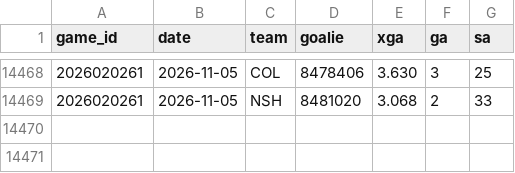
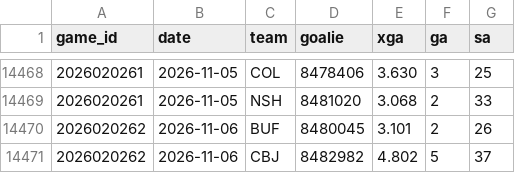
Before and after one commit to src16h/nfl-model, a CSV file: data/nhl/goalie_games.csv, drawn as a sheet; only a part is shown, gaps mark what is left out.

```diff
--- a/data/nhl/goalie_games.csv
+++ b/data/nhl/goalie_games.csv
@@ -14469 +14469,3 @@ game_id,date,team,goalie,xga,ga,sa
 2026020261,2026-11-05,NSH,8481020,3.068,2,33
+2026020262,2026-11-06,BUF,8480045,3.101,2,26
+2026020262,2026-11-06,CBJ,8482982,4.802,5,37
```
Also changed, not shown: data/nhl/games.csv, 6 other files.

····················

Exercise aim: If a line in the entries above holds "shown", include it in the count; report nothing but the resulting number.

Finished exercise: 2